During 2019, FinTech spurred the evolution of Islamic Finance industry. It helps to address a need for simplification and innovation in the sector which will support longer term acceptance and growth.

Dubai and Dubai International Financial Centre are driving the future of the Middle East, Africa and South Asia’s (MEASA) Islamic Finance sector. In 2019, the Centre saw a marked rise in the volume of Islamic assets being managed here, recording a 33 per cent growth year-on-year.

The MEASA continues to be an important player in an industry worth more than $2.1 trillion, fueled by the growing popularity of Islamic Banking. Sharia-compliant assets represent 14% of total banking assets in MEASA region and 25% of banking assets in the GCC, suggesting that Islamic banking continues to be systemically important in these countries. DIFC also partners with S&P every year to share an authoritative outlook on the sector – this forms part of our commitment to enhance knowledge within the industry.

Last year, DIFC welcomed Malaysia’s largest lender and the fifth largest Sharia-compliant bank in the world, Maybank Islamic Berhad, to the Centre. The move bridges two of the world’s biggest centres for Islamic finance, allowing it to service the GCC market and access one of the world’s leading exchanges for Sukuk, whilst aligning on financial infrastructure and standardisation in the sector. Furthermore, Dubai is one of the largest centres globally for Sukuk listings by value at $68.35 billion and Nasdaq Dubai at $49.06 billion.

Back to FinTech. It provides a great opportunity for the sector to streamline services and attract new segments, with the key being digital-savvy millennials. Younger customers are expected to play a crucial role in the growth of Islamic finance and expand its customer base in the future, with the younger segment expecting to contribute to as much as 75 per cent of total bank revenue by 2030.

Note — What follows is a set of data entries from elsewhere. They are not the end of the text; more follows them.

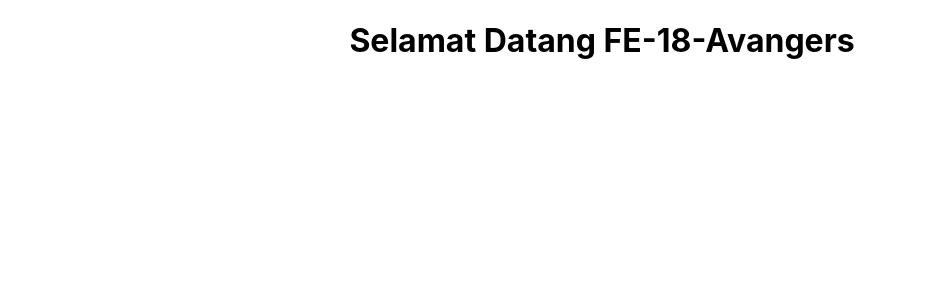
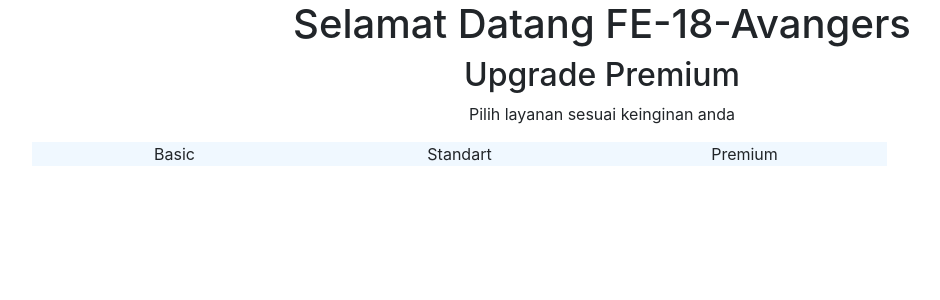
Before and after one commit to FE-18-Avangers/Latihan-1-FE-18, a React (Create React App) app in the folder my-app/: page / in a window 1280 px wide. Shown: the top 300 px of the page, without its empty margins (38-978 px from the left). Built offline with nearby package versions, Linux system fonts and the light colour scheme.

Commit message:
menambahkan folder upgrade premium

```diff
--- a/my-app/package.json
+++ b/my-app/package.json
@@ -6,7 +6,9 @@
     "@testing-library/jest-dom": "^5.11.4",
     "@testing-library/react": "^11.1.0",
     "@testing-library/user-event": "^12.1.10",
+    "bootstrap": "^4.5.3",
     "react": "^17.0.1",
+    "react-bootstrap": "^1.4.0",
     "react-dom": "^17.0.1",
     "react-scripts": "4.0.0",
     "web-vitals": "^0.2.4"
--- a/my-app/src/App.js
+++ b/my-app/src/App.js
@@ -1,9 +1,12 @@
 import './App.css';
+import 'bootstrap/dist/css/bootstrap.min.css';
+import UpgradePremium from './components/upgradePremium/Upgradepremium';
 
 function App() {
   return (
     <div className="App">
       <h1>Selamat Datang FE-18-Avangers</h1>
+      <UpgradePremium />
     </div>
   );
 }
--- /dev/null
+++ b/my-app/src/components/upgradePremium/UpgradePremium.css
@@ -0,0 +1,3 @@
+.service {
+    background-color: aliceblue;
+}
--- /dev/null
+++ b/my-app/src/components/upgradePremium/Upgradepremium.js
@@ -0,0 +1,27 @@
+import React from 'react';
+import './UpgradePremium.css'
+
+export default class UpgradePremium extends React.Component {
+    render() {
+        return (
+            <div className='container'>
+                <div className='title'>
+                    <h2>Upgrade Premium</h2>
+                    <p>Pilih layanan sesuai keinginan anda</p>
+                </div>
+                <div className='category-services row'>
+                    <div className='service col-3'>
+                        Basic
+                    </div>
+                    <div className='service col-3'>
+                        Standart
+                    </div>
+                    <div className='service col-3'>
+                        Premium
+                    </div>
+                </div>
+            </div>
+        )
+
+    }
+}
```
Also changed, not shown: 2 other files (tests, documents, lock files or other folders).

This is an area that DIFC has been investing in heavily, with its constantly growing FinTech ecosystem contributing to the UAE’s position as the fourth largest Islamic FinTech hub in the world. For the 2019 FinTech Hive programme, there were many Islamic start up ideas amongst the 450 applications. Four Islamic Finance start-ups were selected to join the elite group of participants.

Their ideas were varied and innovative. Malaysia headquartered HelloGold, is developing the world's first Shariah-compliant gold mobile application. IslamiChain is an innovative start-up leveraging Blockchain Technology to enable philanthropy and compassionate giving. Hakbah is an Islamic FinTech start-up specialised in cooperative savings and Wethaq, a platform focused on the structuring and distribution of securities in Sukuk capital markets.

The Centre has become a nexus for 46 Islamic Finance institutions to engage with innovative start-ups. DIFC’s FinTech Hive accelerator also partners with specialist organisations which include the Dubai Islamic Economy Development Centre, Emirates Islamic Bank, Dubai Islamic Bank and Abu Dhabi Islamic Bank.  

DIFC and DFM (Dubai Financial Market) have brought together representatives of leading banks, financial institutions, as well as public and private companies in the first Dubai Sustainable Finance Working Group launched early this year. The group will focus on combining Dubai’s finance sector’s initiatives to create a sustainable financial hub in the region in line with the UAE Sustainable Development Goals 2030 and Dubai’s Strategic Plan 2021, encouraging the use of green financial instruments and responsible investing. The synergies between Environment, Social and Governance (ESG) goals highlight that Islamic Finance can be a prime driver for ethical financial solutions.

As the DIFC progresses in driving the future of finance, Islamic Finance and the principals that guide it will continue to play a significant role in supporting sustainable growth within the regional financial services sector.

Written by Arif Amiri

In his capacity as Chief Executive Officer of DIFC Authority, Arif Amiri oversees the strategic and operational functions of the Centre. Under his leadership, DIFC has grown substantially and set out an ambitious 2024 Strategy, which will see it further enhance its position as the leading financial hub for the Middle East, Africa and South Asia (MEASA) region.